Known to solo with anything that will instantly augment his kit, from clogs to a fire alarm, Han Bennink is Holland’s most radical drumming export. By turns profoundly traditional and wildly revolutionary, Bennink has worked with everyone from Cecil Taylor to Derek Bailey, and he remains a central figure in Europe’s free improvisation scene. But while he’s known for his duet, group, and big band work, Bennink’s solo spiels are truly something to behold.
“Playing a drum solo is like growing mushrooms,” Bennink says. “It’s very natural. You access your backpack with all your musical information. But you are the artist and you ought to add something new to it. That’s why you recognize Elvin Jones, Buddy Rich, and Billy Higgins.

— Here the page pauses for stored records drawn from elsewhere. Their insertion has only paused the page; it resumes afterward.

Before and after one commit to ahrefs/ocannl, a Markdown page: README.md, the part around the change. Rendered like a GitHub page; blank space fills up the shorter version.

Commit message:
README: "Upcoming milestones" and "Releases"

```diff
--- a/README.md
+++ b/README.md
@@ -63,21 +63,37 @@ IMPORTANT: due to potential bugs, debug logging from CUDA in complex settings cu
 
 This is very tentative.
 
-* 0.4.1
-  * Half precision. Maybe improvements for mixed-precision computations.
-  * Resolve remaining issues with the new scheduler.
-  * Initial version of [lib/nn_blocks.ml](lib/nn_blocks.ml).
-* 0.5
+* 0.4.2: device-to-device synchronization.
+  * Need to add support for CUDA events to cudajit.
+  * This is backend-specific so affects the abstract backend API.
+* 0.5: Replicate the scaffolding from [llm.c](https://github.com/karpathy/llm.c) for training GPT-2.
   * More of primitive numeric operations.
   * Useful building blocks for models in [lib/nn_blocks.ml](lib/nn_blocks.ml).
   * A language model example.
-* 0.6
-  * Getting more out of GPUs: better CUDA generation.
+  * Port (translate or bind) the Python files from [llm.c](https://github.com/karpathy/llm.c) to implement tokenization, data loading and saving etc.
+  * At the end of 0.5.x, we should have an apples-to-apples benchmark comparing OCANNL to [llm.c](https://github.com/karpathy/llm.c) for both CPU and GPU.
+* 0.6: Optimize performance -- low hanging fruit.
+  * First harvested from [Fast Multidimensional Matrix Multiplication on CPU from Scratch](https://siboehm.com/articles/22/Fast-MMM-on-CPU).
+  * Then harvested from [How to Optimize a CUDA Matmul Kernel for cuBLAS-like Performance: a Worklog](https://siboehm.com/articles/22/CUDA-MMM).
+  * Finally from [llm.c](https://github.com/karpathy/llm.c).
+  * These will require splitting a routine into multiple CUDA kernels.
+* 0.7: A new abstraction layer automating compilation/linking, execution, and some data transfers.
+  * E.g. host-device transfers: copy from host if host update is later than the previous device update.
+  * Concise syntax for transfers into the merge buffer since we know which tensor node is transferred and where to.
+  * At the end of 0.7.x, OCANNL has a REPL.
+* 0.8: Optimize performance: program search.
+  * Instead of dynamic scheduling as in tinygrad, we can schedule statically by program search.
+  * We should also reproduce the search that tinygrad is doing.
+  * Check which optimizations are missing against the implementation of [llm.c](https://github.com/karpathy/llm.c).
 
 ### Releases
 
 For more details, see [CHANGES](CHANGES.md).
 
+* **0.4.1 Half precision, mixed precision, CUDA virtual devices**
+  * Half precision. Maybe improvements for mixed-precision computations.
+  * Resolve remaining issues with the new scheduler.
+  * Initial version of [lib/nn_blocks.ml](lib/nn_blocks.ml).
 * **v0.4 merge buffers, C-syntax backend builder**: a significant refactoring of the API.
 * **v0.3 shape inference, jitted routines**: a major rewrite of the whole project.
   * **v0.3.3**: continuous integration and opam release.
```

They had their own language. It’s like diving into a swimming pool to reach the other side.”
Bennink is scheduled to tour the US this spring playing both solo and group concerts, and he recently recorded with the Ammu Ensemble, pianist Achim Kaufmann, and on The Blueprint Project’s People I Like. Often, Bennink is likely to show up with only a snare drum.
“I used to have a whole car full of tablas, timpani, and drumset,” Bennink recalls. “Then I reduced. Often in Amsterdam I go with just a snare drum and brushes. Nobody gets angry with you that way because you don’t play too loud. Playing snare drum is like Zen. You only have a snare drum, like a conga player only has a conga. European jazz fans complained about the bass drum–totally ridiculous. So I went back to nothing. I make the music from there rather than have all the solutions in front of me. The only solution you have is yourself, and no more than that.”
Currently practicing double-stroke rolls somewhere on a pillow or cigar box, Bennink is the subject of an upcoming DVD by filmmaker Jellie Dekker and an authorized biography by Erik van den Berg. For more info on the drummer, go to www.hanbennink.com.